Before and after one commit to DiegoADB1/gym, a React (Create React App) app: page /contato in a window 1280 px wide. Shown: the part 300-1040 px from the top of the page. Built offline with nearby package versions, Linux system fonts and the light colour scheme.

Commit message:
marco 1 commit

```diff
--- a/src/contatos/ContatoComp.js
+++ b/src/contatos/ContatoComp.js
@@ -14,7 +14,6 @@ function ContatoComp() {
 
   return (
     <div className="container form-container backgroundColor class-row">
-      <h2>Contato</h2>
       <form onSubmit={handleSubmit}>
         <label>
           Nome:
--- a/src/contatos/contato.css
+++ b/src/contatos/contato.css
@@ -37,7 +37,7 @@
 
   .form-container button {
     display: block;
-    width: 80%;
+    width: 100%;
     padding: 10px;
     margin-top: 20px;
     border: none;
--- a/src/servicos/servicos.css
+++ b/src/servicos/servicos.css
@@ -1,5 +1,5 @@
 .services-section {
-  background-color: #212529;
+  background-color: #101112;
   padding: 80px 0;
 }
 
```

---*---

DIRECTIONS:
In the material above, find each line that has the string "container" and return it.

RESULT OF THE EXERCISE:
     <div className="container form-container backgroundColor class-row">
   .form-container button {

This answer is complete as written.